Sure Scott, Without a Paddle is middle school humor, but there are some laughs to be had here.
Burt Reynolds (yes, that's Burt Reynolds) in Without a Paddle.
I was in the mood for some mindless, juvenile humor this morning and Without a Paddle certainly fit the bill. Sure the jokes are stupid and obvious, and most of the slapstick is pretty bad, but I was entertained by it in a very low brow way. Scott, you were a bit harsh in your review. It's not that bad.
You were particularly hard on the cast. Seth Green, Matthew Lillard and Dax Shepard are fine here. I mean it's not exactly Shakespeare after all and they are totally believable as three life long friends who know each other very well. They each convey a distinct personality. The script manages to sneak in just enough heart to offset the silly humor.
Clearly City Slickers was an inspiration for it but there is also a bit of Stand By Me as well. The tree house at the beginning looks similar to the one from that movie and the journey they take brings them face to face with a dead body. But the biggest inspiration was clearly Deliverance which Without a Paddle attempts to parody with the violent rednecks hunting down three men from the city who get lost while on a canoe trip. The appearance from that movie's star, Burt Reynolds, clinches the deal, even if the script fails to take full advantage of the comic possibilities. OK, so this movie is nowhere near as good as any of those I've mentioned but it is worth a few laughs.
The tree hugger chicks living in the elaborate tree house in the middle of the woods were mildly funny, even if their scene does end with bags of poo being dropped on the head's of the bad guys below. And, like my nephews, I laughed at the bear's antics, even though I'll freely admit it's incredibly stupid humor. The bear, by the way, was played by the hardest working bear in show business.
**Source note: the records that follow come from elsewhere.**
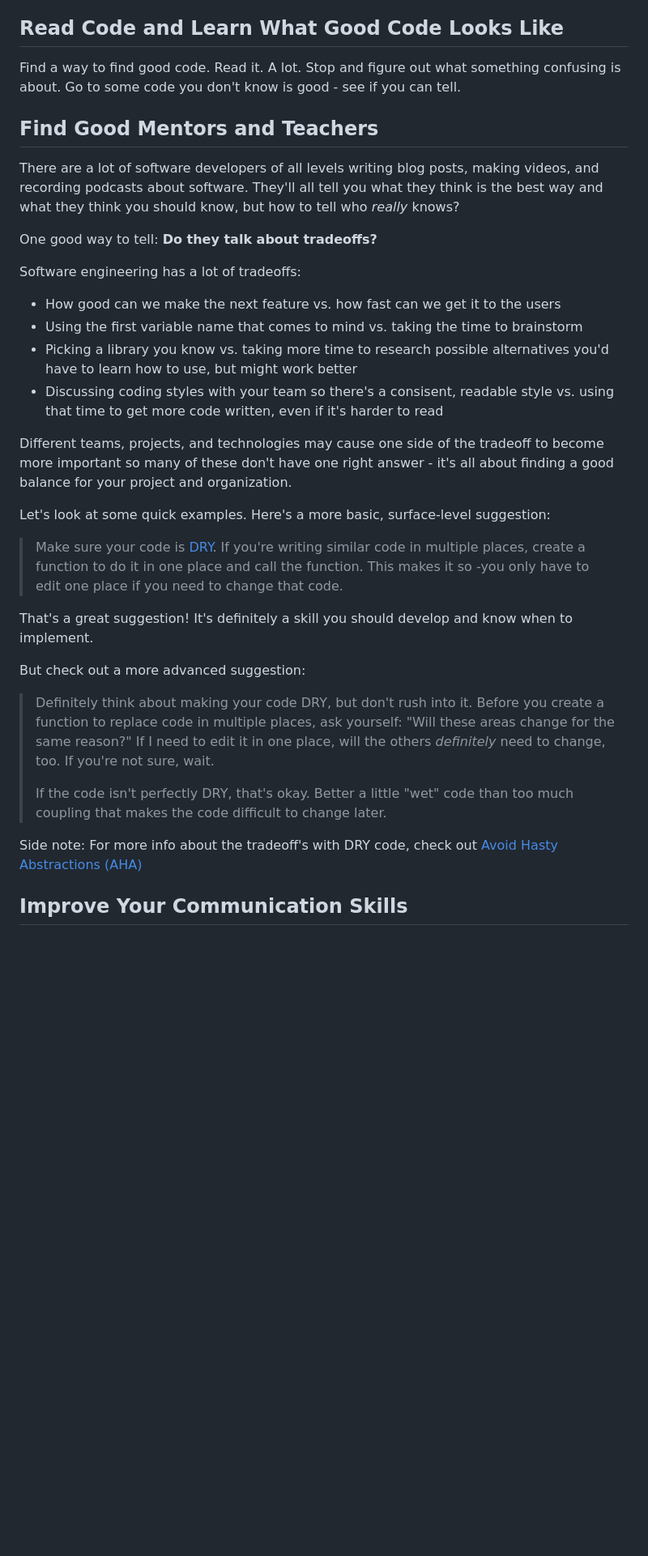
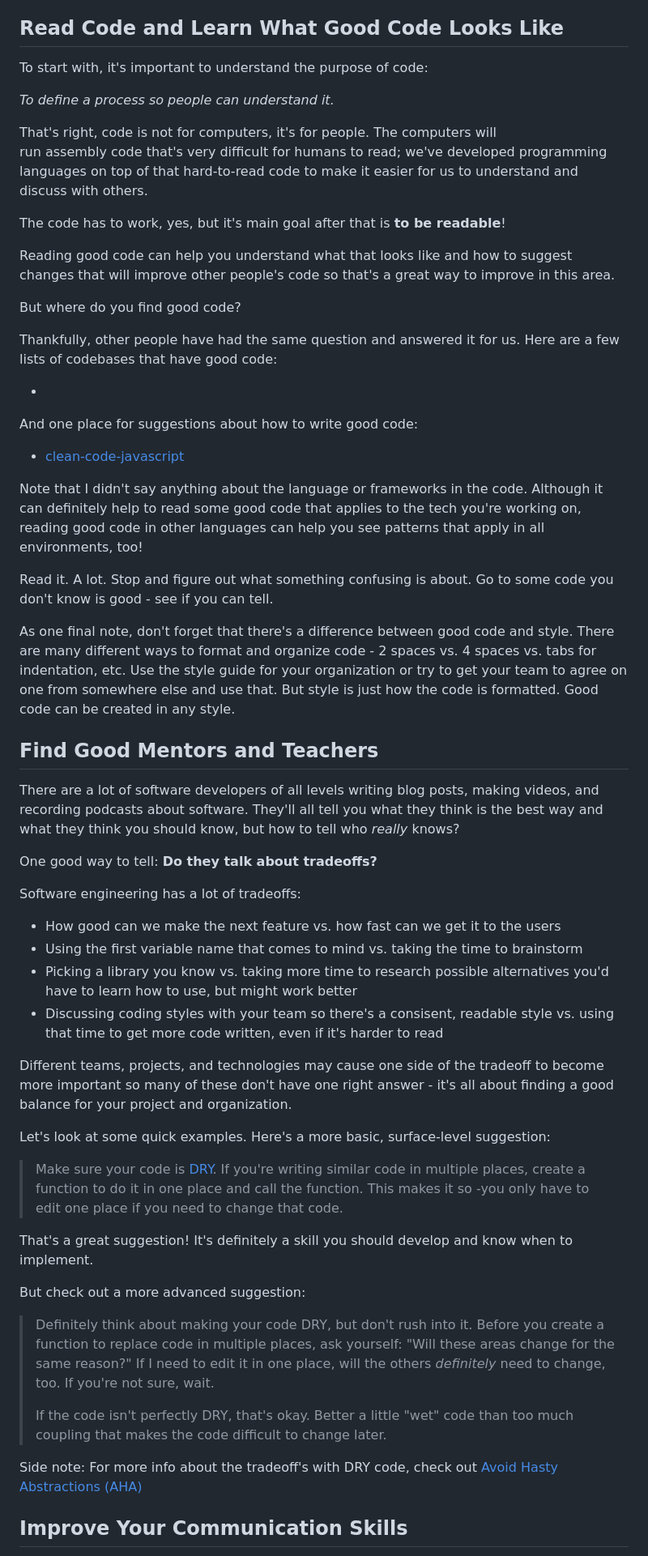
Before and after one commit to jdsandifer/blog, a Markdown page: ideas/how-to-be-a-good-pr-reviewer.md, the part around one of its changes. Shown at 81% size. Rendered like a GitHub page; blank space fills up the shorter version.

Commit message:
Improve good code section
Still need links to codebase examples!

```diff
--- a/ideas/how-to-be-a-good-pr-reviewer.md
+++ b/ideas/how-to-be-a-good-pr-reviewer.md
@@ -9,26 +9,63 @@ at doing PR reviews. Here are some of the ideas I came up with:
 
 ## Read Code and Learn What Good Code Looks Like
 
-Find a way to find good code.
-Read it. A lot.
-Stop and figure out what something confusing is about.
-Go to some code you don't know is good - see if you can tell.
+To start with, it's important to understand the purpose of code:
+
+_To define a process so people can understand it._
+
+That's right, code is not for computers, it's for people. The computers will
+run assembly code that's very difficult for humans to read; we've developed
+programming languages on top of that hard-to-read code to make it easier for us
+to understand and discuss with others.
+
+The code has to work, yes, but it's main goal after that is **to be readable**!
+
+Reading good code can help you understand what that looks like and how to
+suggest changes that will improve other people's code so that's a great way to
+improve in this area.
+
+But where do you find good code?
+
+Thankfully, other people have had the same question and answered it for us. Here
+are a few lists of codebases that have good code:
+
+-
+
+And one place for suggestions about how to write good code:
+
+- [clean-code-javascript][cc-js]
+
+Note that I didn't say anything about the language or frameworks in the code.
+Although it can definitely help to read some good code that applies to the tech
+you're working on, reading good code in other languages can help you see
+patterns that apply in all environments, too!
+
+Read it. A lot. Stop and figure out what something confusing is about. Go to
+some code you don't know is good - see if you can tell.
+
+As one final note, don't forget that there's a difference between good code and
+style. There are many different ways to format and organize code - 2 spaces vs.
+4 spaces vs. tabs for indentation, etc. Use the style guide for your
+organization or try to get your team to agree on one from somewhere else and use
+that. But style is just how the code is formatted. Good code can be created in
+any style.
 
 ## Find Good Mentors and Teachers
 
 There are a lot of software developers of all levels writing blog posts, making
 videos, and recording podcasts about software. They'll all tell you what they
-think is the best way and what they think you should know, but how to tell
-who _really_ knows?
+think is the best way and what they think you should know, but how to tell who
+_really_ knows?
 
 One good way to tell: **Do they talk about tradeoffs?**
 
 Software engineering has a lot of tradeoffs:
 
 - How good can we make the next feature vs. how fast can we get it to the users
-- Using the first variable name that comes to mind vs. taking the time to brainstorm
-- Picking a library you know vs. taking more time to research possible alternatives
-  you'd have to learn how to use, but might work better
+- Using the first variable name that comes to mind vs. taking the time to
+  brainstorm
+- Picking a library you know vs. taking more time to research possible
+  alternatives you'd have to learn how to use, but might work better
 - Discussing coding styles with your team so there's a consisent, readable style
   vs. using that time to get more code written, even if it's harder to read
 
@@ -36,27 +73,29 @@ Different teams, projects, and technologies may cause one side of the tradeoff
 to become more important so many of these don't have one right answer - it's all
 about finding a good balance for your project and organization.
 
-Let's look at some quick examples. Here's a more basic, surface-level suggestion:
+Let's look at some quick examples. Here's a more basic, surface-level
+suggestion:
 
 > Make sure your code is [DRY][wiki-dry]. If you're writing similar code in
-> multiple places, create a function to do it in one place and call the function.
-> This makes it so -you only have to edit one place if you need to change that code.
+> multiple places, create a function to do it in one place and call the
+> function. This makes it so -you only have to edit one place if you need to
+> change that code.
 
 That's a great suggestion! It's definitely a skill you should develop and know
 when to implement.
 
 But check out a more advanced suggestion:
 
-> Definitely think about making your code DRY, but don't rush into it.
-> Before you create a function to replace code in multiple places, ask yourself:
-> "Will these areas change for the same reason?" If I need to edit it in one place,
+> Definitely think about making your code DRY, but don't rush into it. Before
+> you create a function to replace code in multiple places, ask yourself: "Will
+> these areas change for the same reason?" If I need to edit it in one place,
 > will the others _definitely_ need to change, too. If you're not sure, wait.
 >
-> If the code isn't perfectly DRY, that's okay. Better a little "wet" code
-> than too much coupling that makes the code difficult to change later.
+> If the code isn't perfectly DRY, that's okay. Better a little "wet" code than
+> too much coupling that makes the code difficult to change later.
 
-Side note: For more info about the tradeoff's with DRY code, check out
-[Avoid Hasty Abstractions (AHA)][kcd-aha]
+Side note: For more info about the tradeoff's with DRY code, check out [Avoid
+Hasty Abstractions (AHA)][kcd-aha]
 
 ## Improve Your Communication Skills
 
```
Also changed, not shown: other parts of ideas/how-to-be-a-good-pr-reviewer.md (+40 -28 lines).
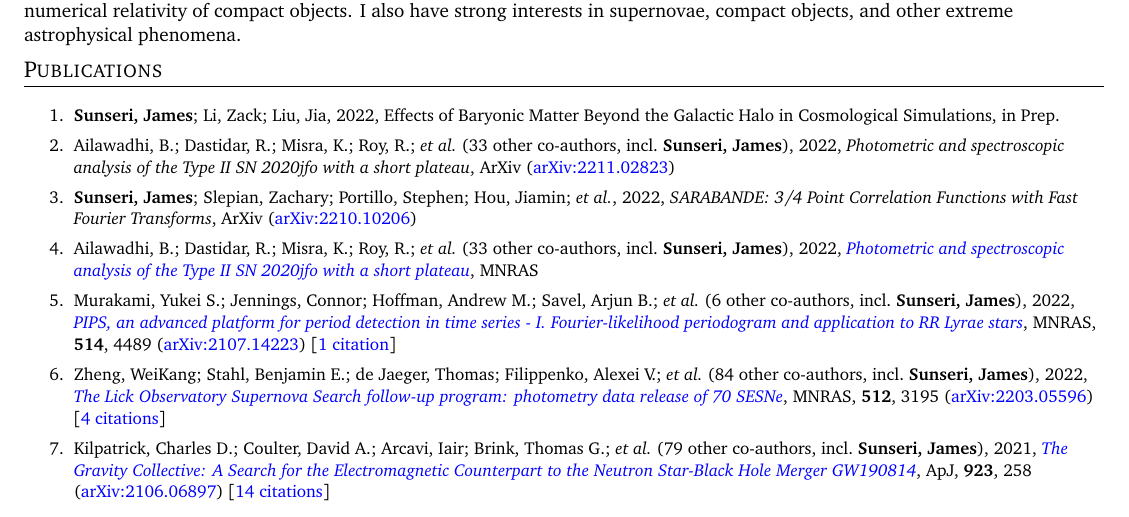
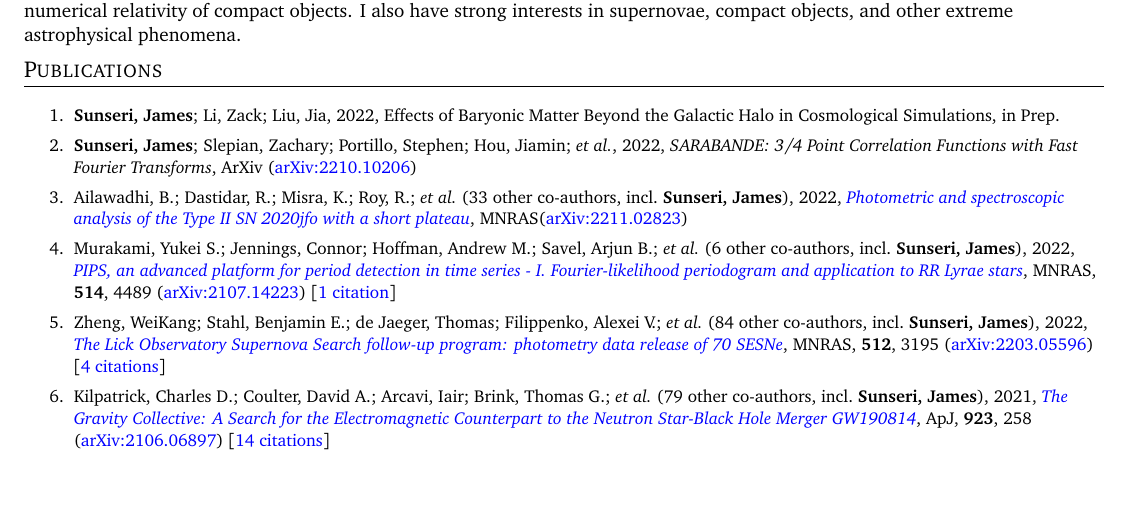
Before and after one commit to James11222/James_CV, a LaTeX CV (resume.tex, which reads supp_tex/pubs_ref.tex, supp_tex/pubs_unref.tex): part of page 1 of 3, cut so that both start at the same text, the shorter picture padded with empty space. Compiled offline with pdfLaTeX.

Commit message:
Scrape and update publications

```diff
--- a/supp_tex/pubs_ref.tex
+++ b/supp_tex/pubs_ref.tex
@@ -1,4 +1,4 @@
-\item Ailawadhi, B.; Dastidar, R.; Misra, K.; Roy, R.; \etal\ ({33} other co-authors, incl.\ \textbf{Sunseri, James}), 2022, \doi{10.1093/mnras/stac3234}{Photometric and spectroscopic analysis of the Type II SN 2020jfo with a short plateau}, \mnras
+\item Ailawadhi, B.; Dastidar, R.; Misra, K.; Roy, R.; \etal\ ({33} other co-authors, incl.\ \textbf{Sunseri, James}), 2022, \doi{10.1093/mnras/stac3234}{Photometric and spectroscopic analysis of the Type II SN 2020jfo with a short plateau}, \mnras (\arxiv{2211.02823})
 
 \item Murakami, Yukei S.; Jennings, Connor; Hoffman, Andrew M.; Savel, Arjun B.; \etal\ ({6} other co-authors, incl.\ \textbf{Sunseri, James}), 2022, \doi{10.1093/mnras/stac1538}{PIPS, an advanced platform for period detection in time series - I. Fourier-likelihood periodogram and application to RR Lyrae stars}, \mnras, \textbf{514}, 4489 (\arxiv{2107.14223}) [\href{https://ui.adsabs.harvard.edu/abs/2022MNRAS.514.4489M}{1 citation}]
 
--- a/supp_tex/pubs_unref.tex
+++ b/supp_tex/pubs_unref.tex
@@ -1,3 +1 @@
-\item Ailawadhi, B.; Dastidar, R.; Misra, K.; Roy, R.; \etal\ ({33} other co-authors, incl.\ \textbf{Sunseri, James}), 2022, \emph{Photometric and spectroscopic analysis of the Type II SN 2020jfo with a short plateau}, ArXiv (\arxiv{2211.02823})
-
 \item \textbf{Sunseri, James}; Slepian, Zachary; Portillo, Stephen; Hou, Jiamin; \etal, 2022, \emph{SARABANDE: 3/4 Point Correlation Functions with Fast Fourier Transforms}, ArXiv (\arxiv{2210.10206})
```
Also changed, not shown: supp_tex/pubs_summary.tex (+1 -1 lines), 1 other file.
Bart the Bear is his name and his impressive resumé includes Dr. Dolittle 2, Into the Wild, Zookeeper, and We Bought a Zoo.
Being from the same generation as the guys in the movie probably helped my enjoyment of it (although evidently it didn't for Scott). The C-3PO action figure brought back memories, as did the inclusion of Culture Club's first hit song “Do You Really Want To Hurt Me?” Without a Paddle is by no means a good movie but it is an occasionally entertaining one, provided you can watch it through the non-critical eyes of your 13-year-old inner-child.
Photos © Copyright Paramount Pictures (2004)